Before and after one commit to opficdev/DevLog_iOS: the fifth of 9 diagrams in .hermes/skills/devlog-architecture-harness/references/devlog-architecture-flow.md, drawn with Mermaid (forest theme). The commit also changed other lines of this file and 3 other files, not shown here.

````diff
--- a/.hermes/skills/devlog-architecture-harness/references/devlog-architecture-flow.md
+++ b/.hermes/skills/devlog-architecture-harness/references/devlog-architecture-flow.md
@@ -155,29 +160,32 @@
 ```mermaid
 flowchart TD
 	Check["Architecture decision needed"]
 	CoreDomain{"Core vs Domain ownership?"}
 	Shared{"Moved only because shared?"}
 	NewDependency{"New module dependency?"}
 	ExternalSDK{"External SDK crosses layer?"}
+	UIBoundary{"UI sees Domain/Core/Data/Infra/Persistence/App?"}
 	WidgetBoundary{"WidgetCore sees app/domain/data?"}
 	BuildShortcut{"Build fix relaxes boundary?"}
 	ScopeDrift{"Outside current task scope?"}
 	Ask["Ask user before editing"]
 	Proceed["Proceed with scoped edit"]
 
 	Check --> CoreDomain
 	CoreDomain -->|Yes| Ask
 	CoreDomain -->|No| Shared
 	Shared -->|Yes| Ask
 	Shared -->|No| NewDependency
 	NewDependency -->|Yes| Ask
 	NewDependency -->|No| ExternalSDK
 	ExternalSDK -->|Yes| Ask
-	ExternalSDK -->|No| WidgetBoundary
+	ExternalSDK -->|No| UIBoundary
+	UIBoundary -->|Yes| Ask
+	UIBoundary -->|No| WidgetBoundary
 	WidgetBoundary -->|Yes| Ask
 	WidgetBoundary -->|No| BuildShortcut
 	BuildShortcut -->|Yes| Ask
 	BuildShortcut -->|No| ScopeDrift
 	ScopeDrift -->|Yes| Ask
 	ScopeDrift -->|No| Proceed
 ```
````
...
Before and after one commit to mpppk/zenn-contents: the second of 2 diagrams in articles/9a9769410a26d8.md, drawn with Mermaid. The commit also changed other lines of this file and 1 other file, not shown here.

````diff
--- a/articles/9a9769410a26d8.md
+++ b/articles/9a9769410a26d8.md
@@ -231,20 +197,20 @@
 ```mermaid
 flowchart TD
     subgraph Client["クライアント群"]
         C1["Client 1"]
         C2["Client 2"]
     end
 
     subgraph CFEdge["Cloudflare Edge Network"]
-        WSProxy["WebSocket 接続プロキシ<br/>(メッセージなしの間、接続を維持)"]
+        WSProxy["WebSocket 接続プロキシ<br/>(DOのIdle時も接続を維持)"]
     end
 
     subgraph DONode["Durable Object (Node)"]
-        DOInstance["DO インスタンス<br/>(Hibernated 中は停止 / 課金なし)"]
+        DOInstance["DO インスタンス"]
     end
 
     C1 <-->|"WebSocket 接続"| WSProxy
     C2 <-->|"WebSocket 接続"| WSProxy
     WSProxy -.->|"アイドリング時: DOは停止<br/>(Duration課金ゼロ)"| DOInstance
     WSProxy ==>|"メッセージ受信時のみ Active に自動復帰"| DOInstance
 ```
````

> What is expected
Select, from the listing, all lines that include the word "インスタンス".

> Expected output
-        DOInstance["DO インスタンス<br/>(Hibernated 中は停止 / 課金なし)"]
+        DOInstance["DO インスタンス"]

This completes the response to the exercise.